To continue the Long Tail series, we have suggestions from Jim Gibbons and from Susan Larson of the New Orleans Times-Picayune. (You can read the earlier, omnibus post here. And a reminder: we asked respondents which work in translation had the deepest effect on their reading and writing.)
Jim Gibbons: The best translations bring out the poverty of our language as speak, read, and think in the grooves of habit and custom. In Hopscotch, Gregory Rabassa imports from Julio Cortázar’s Rayuela not only the longings of its characters but an entire climate of desire, a wistful, seductive weather that I, on my first reading some twenty years ago, had never encountered, never suspected its existence. The book made me rethink my signposts of reading. Its ironies, wit, and playfulness were of a different order than these qualities expressed by writers in English; its very mood was an alien country. Too much is made of what gets lost in translation: the compensatory discoveries in a book such as Hopscotch expand the language we think we know and make it richer, stranger, and more wondrous. Not once do we feel as if we’re reading some debased approximation of a superior original.
Susan Larson: I would say that the novels of Colette have been the works in translation that have most influenced me. I started with Six Short Novels, with that Glenway Westcott introduction, in my twenties, and worked my way through all the rest.
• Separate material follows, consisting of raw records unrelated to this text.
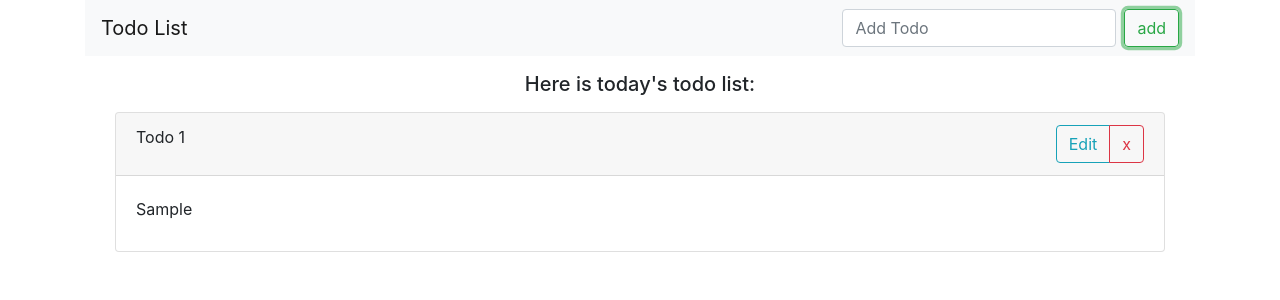
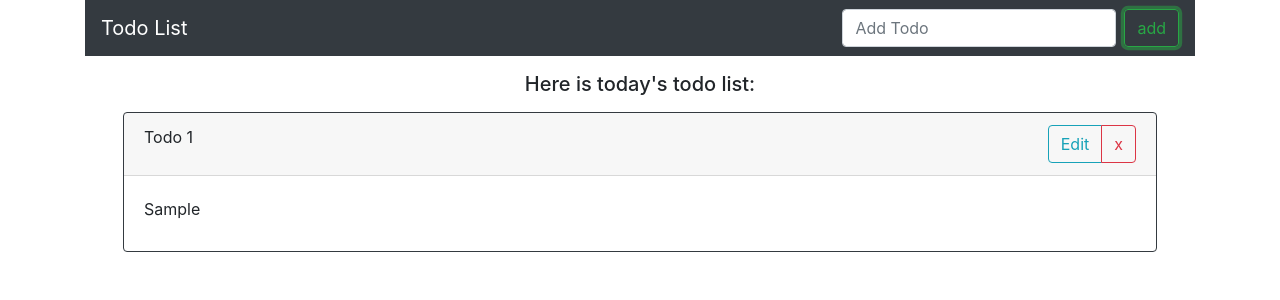
Before and after one commit to nourbalaha/todo-list, a React (Create React App) app: page / in a window 1280 px wide. Both pictures are taken after typing "Sample" into the empty fields and a click on the button "add". Shown: the top 300 px of the page. Built offline with nearby package versions, Linux system fonts and the light colour scheme.

Commit message:
finished styling with bootstrap

```diff
--- a/src/App.js
+++ b/src/App.js
@@ -42,8 +42,8 @@ export default class App extends Component {
     ));
     return (
       <Container>
-        <Navbar bg="light" expand="xs" className="justify-content-between">
-          <Navbar.Brand>Todo List</Navbar.Brand>
+        <Navbar bg="dark" variant="dark" expand="true" className="justify-content-between">
+          <Navbar.Brand variant="light">Todo List</Navbar.Brand>
           <Form onSubmit={this.handleClick} inline>
             <Form.Control
               type="text"
--- a/src/Item.js
+++ b/src/Item.js
@@ -47,7 +47,7 @@ export default class Item extends Component {
 
   render () {
     return (
-        <Card>
+        <Card border="dark" className="m-2">
           <Card.Header>
             <span className="float-left">Todo {this.props.index+1}</span>
             <ButtonGroup className="float-right">
```
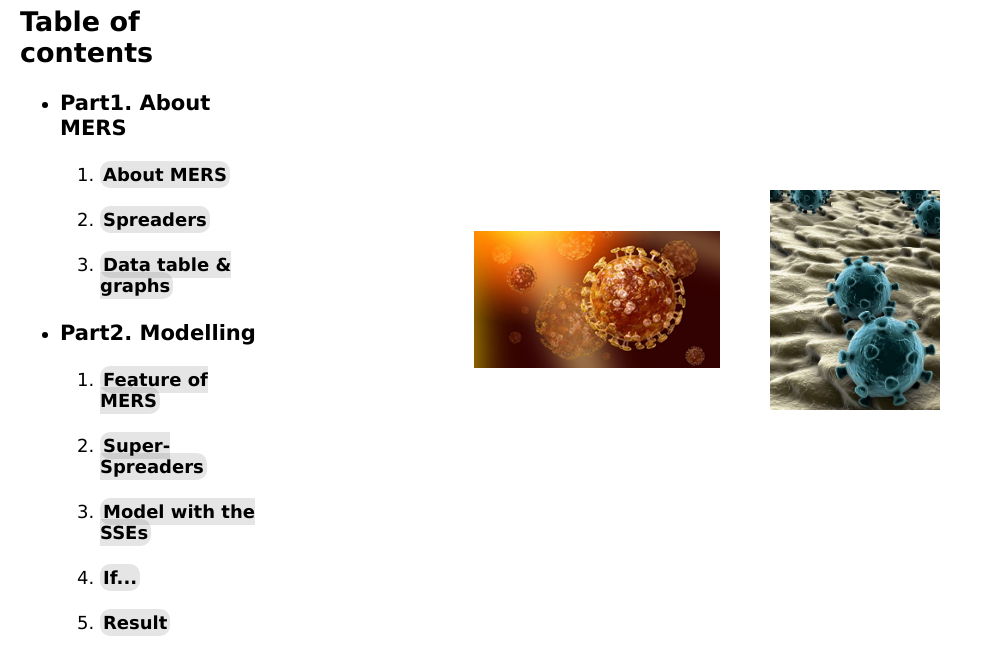
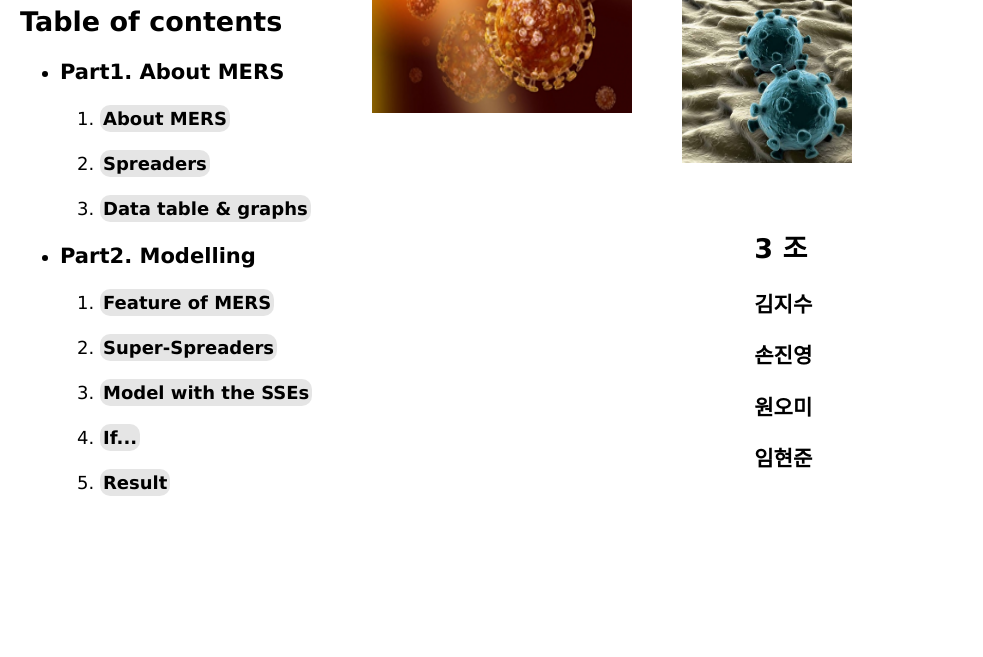
Before and after one commit to potter9733/2020_2nd-final_project, a plain HTML site: page index.html in a window 1280 px wide. Shown: the part 220-877 px from the top of the page, without its empty margins (0-983 px from the left). After the commit the page ends 800 px from the top, so only its background shows below. Drawn offline with Linux system fonts and the light colour scheme.

Commit message:
Update final_project

```diff
--- a/css/index.css
+++ b/css/index.css
@@ -45,13 +45,17 @@ a:visited {
 }
 
 .index__image-box {
+  height: 550px;
+  width: 500px;
   display: flex;
   justify-content: center;
-  align-items: center;
+  position: relative;
 }
 
 .index__image_1 {
-  margin-left: 200px;
+  height: 170px;
+  width: 260px;
+  margin-left: 100px;
 }
 
 .index__image_2 {
@@ -59,7 +63,11 @@ a:visited {
   width: 170px;
   margin-left: 50px;
 }
-
+#members {
+  position: absolute;
+  bottom: 0;
+  right: 0;
+}
 .symtoms-image {
   margin-left: 200px;
 }
--- a/index.html
+++ b/index.html
@@ -76,6 +76,13 @@
       <div class="index__image-box">
         <img src="images/virus1.png" class="index__image_1" />
         <img src="images/virus2.png" class="index__image_2" />
+        <div id="members">
+          <div><h2>3 조</h2></div>
+          <div><h3>김지수</h3></div>
+          <div><h3>손진영</h3></div>
+          <div><h3>원오미</h3></div>
+          <div><h3>임현준</h3></div>
+        </div>
       </div>
     </div>
   </body>
```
Recently I returned to Break of Day, that tale of mornings and new beginnings and difficult reckonings, interweaving fact and fiction, and found it as wise, rueful and instructive as I did some 30 years ago.